Defining Your Core
Our goal as leaders is to continually increase our influence (our universe), but we run into limitations imposed by our capacity to produce. There is only so much we can do. Defining our core helps us reduce the percentage of our universe that we actively touch. So how do we do it? We start by taking inventory of our professional universe – the whole of that which we oversee. We then pull from that inventory those things that only we can do. Those tasks represent the first level of discipline required in defining one’s core. We then aggressively deny engagement in anything that anyone else can do. That’s the second level of discipline and it is under constant attack for reasons like:
- we like doing certain things
- we’ve always done them
- we’re good at them
- engaging in some activities is like scratching an itch; they’re satisfying
- we decide that doing them is just faster and easier than orienting someone else to them
Involvement in activites and tasks that are outside our core tend to swell it, thus reducing our availability for doing those things that really leverage our skills and contributions. Keep in mind that periodically engaging in them is okay, even appropriate at times, if they are done consciously and identified as anomalies. After doing them our core snaps back to its best shape and size.
Theoretically, our professional universe can expand infinitely. What we have to do as it grows is redefine what it is that we must let go of and what it is that only we can do. Since we tend to gravitate, in trying times, toward those things in which we are confident, we find ourselves clinging to things that represent our former roles; and are now parts of others’ new roles.

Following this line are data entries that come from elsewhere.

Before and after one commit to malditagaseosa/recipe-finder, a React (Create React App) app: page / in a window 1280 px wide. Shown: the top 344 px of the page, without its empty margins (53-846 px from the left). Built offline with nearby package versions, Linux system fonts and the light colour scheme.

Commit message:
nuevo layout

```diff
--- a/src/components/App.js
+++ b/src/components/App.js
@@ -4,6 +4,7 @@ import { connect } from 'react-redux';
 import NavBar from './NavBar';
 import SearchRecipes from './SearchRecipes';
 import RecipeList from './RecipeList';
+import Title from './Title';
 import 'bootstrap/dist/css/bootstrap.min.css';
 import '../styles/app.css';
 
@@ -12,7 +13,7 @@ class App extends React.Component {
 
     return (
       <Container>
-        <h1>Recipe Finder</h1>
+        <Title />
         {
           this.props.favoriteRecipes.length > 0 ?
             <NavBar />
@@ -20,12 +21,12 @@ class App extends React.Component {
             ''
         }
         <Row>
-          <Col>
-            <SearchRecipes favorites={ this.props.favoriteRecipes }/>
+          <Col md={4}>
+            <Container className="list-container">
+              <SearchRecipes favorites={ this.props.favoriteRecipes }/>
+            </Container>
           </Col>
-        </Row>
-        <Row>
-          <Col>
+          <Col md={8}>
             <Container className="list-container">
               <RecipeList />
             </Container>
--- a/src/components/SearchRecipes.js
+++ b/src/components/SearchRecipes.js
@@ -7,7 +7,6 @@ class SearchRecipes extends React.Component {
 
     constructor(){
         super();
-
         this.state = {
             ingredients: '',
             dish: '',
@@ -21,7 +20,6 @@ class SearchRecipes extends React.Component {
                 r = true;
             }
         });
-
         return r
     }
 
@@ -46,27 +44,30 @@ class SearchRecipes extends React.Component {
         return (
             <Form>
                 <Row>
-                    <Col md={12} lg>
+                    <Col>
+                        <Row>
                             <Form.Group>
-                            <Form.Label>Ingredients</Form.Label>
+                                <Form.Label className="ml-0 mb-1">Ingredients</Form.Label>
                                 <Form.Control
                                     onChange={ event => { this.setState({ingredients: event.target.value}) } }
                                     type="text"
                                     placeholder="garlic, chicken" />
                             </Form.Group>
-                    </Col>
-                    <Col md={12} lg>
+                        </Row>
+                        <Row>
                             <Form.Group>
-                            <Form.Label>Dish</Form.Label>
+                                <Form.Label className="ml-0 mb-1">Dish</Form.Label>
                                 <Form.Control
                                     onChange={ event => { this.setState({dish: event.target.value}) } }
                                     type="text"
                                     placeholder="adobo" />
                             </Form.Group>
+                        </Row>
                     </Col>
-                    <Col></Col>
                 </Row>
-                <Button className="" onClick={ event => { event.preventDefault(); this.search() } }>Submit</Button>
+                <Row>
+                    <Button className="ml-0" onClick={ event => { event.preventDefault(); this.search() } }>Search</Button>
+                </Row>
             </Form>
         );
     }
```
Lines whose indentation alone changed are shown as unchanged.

To grow as leaders we must challenge ourselves to define our cores, and aggressively protect them.